* **TASK DESCRIPTION**:
Take each line of the data that contains the string "file" and copy it.
__________________________________________________
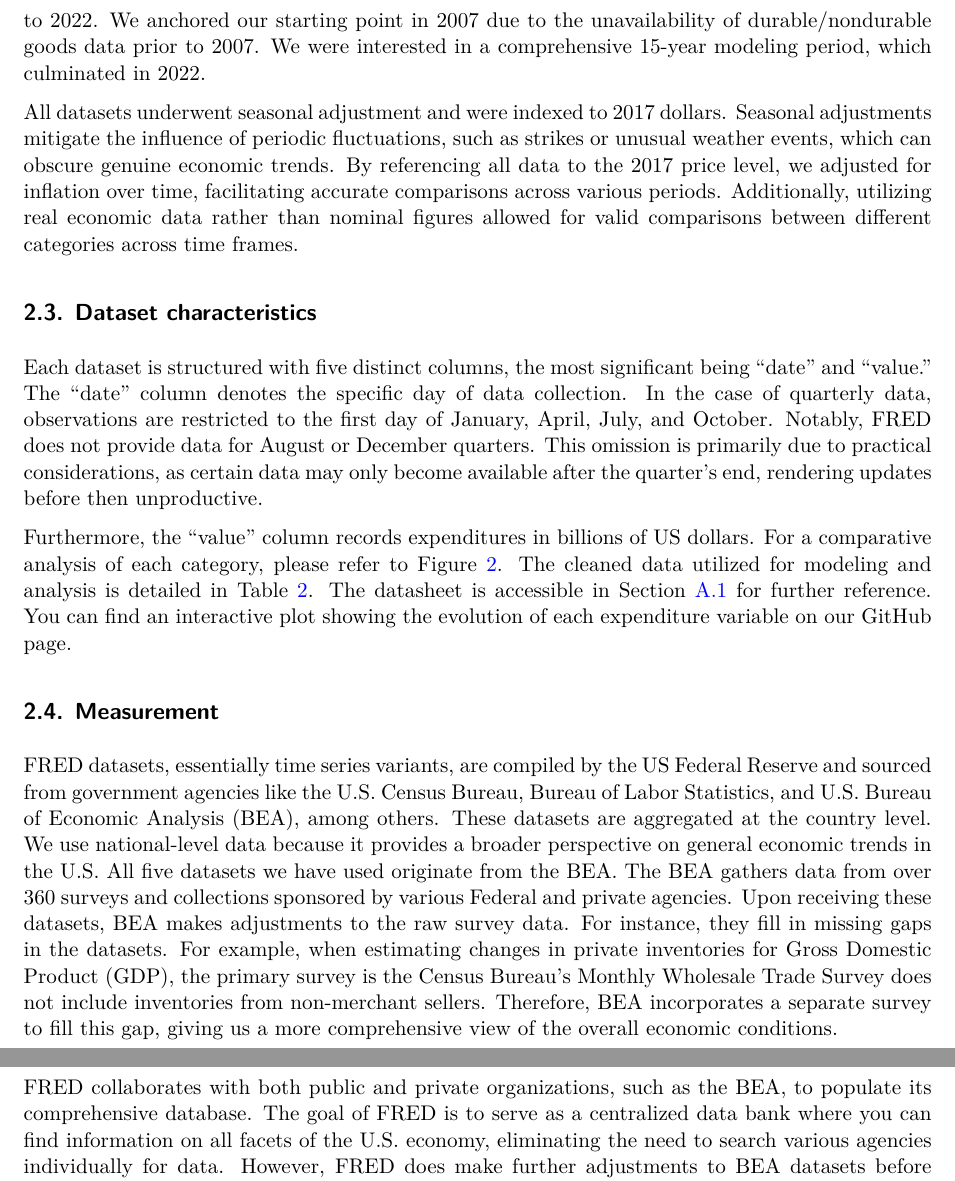
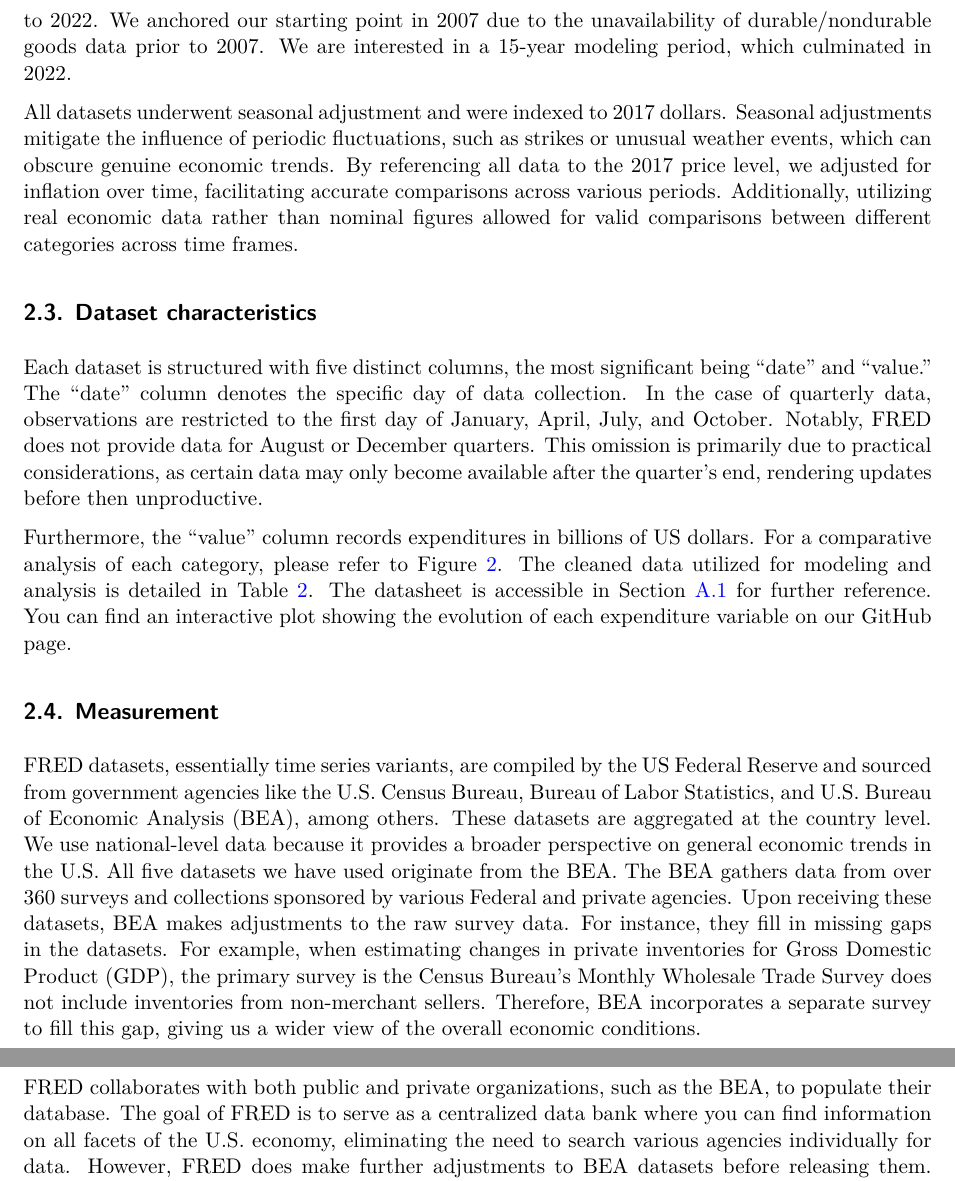
Before and after one commit to AhnafAlam1/income_and_expenditure, a Quarto document (paper/paper.qmd): two parts of pages 5 and 6 of 24, joined at a grey line, cut so that both start at the same text. The pictures show the output file paper/paper.pdf that the author committed with the source.

Commit message:
updated the pdf file

```diff
--- a/paper/paper.qmd
+++ b/paper/paper.qmd
@@ -123,7 +123,7 @@ We gathered our data from Federal Reserve Economic Data (FRED), an extensive onl
 - Real personal consumption expenditure: Services
 - Real personal consumption expenditure: Healthcare
 
-For a detailed breakdown of each dataset, refer to @tbl-1. Across all datasets, a few consistent features are notable. Firstly, we confined our data selection to the quarterly period spanning from 2007 to 2022. We anchored our starting point in 2007 due to the unavailability of durable/nondurable goods data prior to 2007. We were interested in a comprehensive 15-year modeling period, which culminated in 2022.
+For a detailed breakdown of each dataset, refer to @tbl-1. Across all datasets, a few consistent features are notable. Firstly, we confined our data selection to the quarterly period spanning from 2007 to 2022. We anchored our starting point in 2007 due to the unavailability of durable/nondurable goods data prior to 2007. We are interested in a 15-year modeling period, which culminated in 2022.
 
 All datasets underwent seasonal adjustment and were indexed to 2017 dollars. Seasonal adjustments mitigate the influence of periodic fluctuations, such as strikes or unusual weather events, which can obscure genuine economic trends. By referencing all data to the 2017 price level, we adjusted for inflation over time, facilitating accurate comparisons across various periods. Additionally, utilizing real economic data rather than nominal figures allowed for valid comparisons between different categories across time frames.
 
@@ -136,9 +136,9 @@ Furthermore, the "value" column records expenditures in billions of US dollars.
 
 ## Measurement
 
-FRED datasets, essentially time series variants, are compiled by the US Federal Reserve and sourced from government agencies like the U.S. Census Bureau, Bureau of Labor Statistics, and U.S. Bureau of Economic Analysis (BEA), among others. These datasets are aggregated at the country level. We use national-level data because it provides a broader perspective on general economic trends in the U.S. All five datasets we have used originate from the BEA. The BEA gathers data from over 360 surveys and collections sponsored by various Federal and private agencies. Upon receiving these datasets, BEA makes adjustments to the raw survey data. For instance, they fill in missing gaps in the datasets. For example, when estimating changes in private inventories for Gross Domestic Product (GDP), the primary survey is the Census Bureau’s Monthly Wholesale Trade Survey does not include inventories from non-merchant sellers. Therefore, BEA incorporates a separate survey to fill this gap, giving us a more comprehensive view of the overall economic conditions.
+FRED datasets, essentially time series variants, are compiled by the US Federal Reserve and sourced from government agencies like the U.S. Census Bureau, Bureau of Labor Statistics, and U.S. Bureau of Economic Analysis (BEA), among others. These datasets are aggregated at the country level. We use national-level data because it provides a broader perspective on general economic trends in the U.S. All five datasets we have used originate from the BEA. The BEA gathers data from over 360 surveys and collections sponsored by various Federal and private agencies. Upon receiving these datasets, BEA makes adjustments to the raw survey data. For instance, they fill in missing gaps in the datasets. For example, when estimating changes in private inventories for Gross Domestic Product (GDP), the primary survey is the Census Bureau’s Monthly Wholesale Trade Survey does not include inventories from non-merchant sellers. Therefore, BEA incorporates a separate survey to fill this gap, giving us a wider view of the overall economic conditions.
 
-FRED collaborates with both public and private organizations, such as the BEA, to populate its comprehensive database. The goal of FRED is to serve as a centralized data bank where you can find information on all facets of the U.S. economy, eliminating the need to search various agencies individually for data. However, FRED does make further adjustments to BEA datasets before releasing them. For example, when aggregating data through averaging, summing, or end-of-period calculations, FRED typically overlooks missing values, except for the first and last observations of each month [@fred].
+FRED collaborates with both public and private organizations, such as the BEA, to populate their database. The goal of FRED is to serve as a centralized data bank where you can find information on all facets of the U.S. economy, eliminating the need to search various agencies individually for data. However, FRED does make further adjustments to BEA datasets before releasing them. For example, when aggregating data through averaging, summing, or end-of-period calculations, FRED typically overlooks missing values, except for the first and last observations of each month [@fred].
 
 Missing values commonly occur during statutory holidays, when federal offices are closed. Consequently, during such weeks, FRED reports data for only six days, excluding the holiday. End-of-period calculations are adjusted accordingly, based on the remaining available days within the month, minus one.
 
```
Also changed, not shown: paper/paper.pdf, paper/paper.qmd (4 more changed lines).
__________________________________________________
* **RESULT OF THE EXERCISE**:
Before and after one commit to AhnafAlam1/income_and_expenditure, a Quarto document (paper/paper.qmd): two parts of pages 5 and 6 of 24, joined at a grey line, cut so that both start at the same text. The pictures show the output file paper/paper.pdf that the author committed with the source.
updated the pdf file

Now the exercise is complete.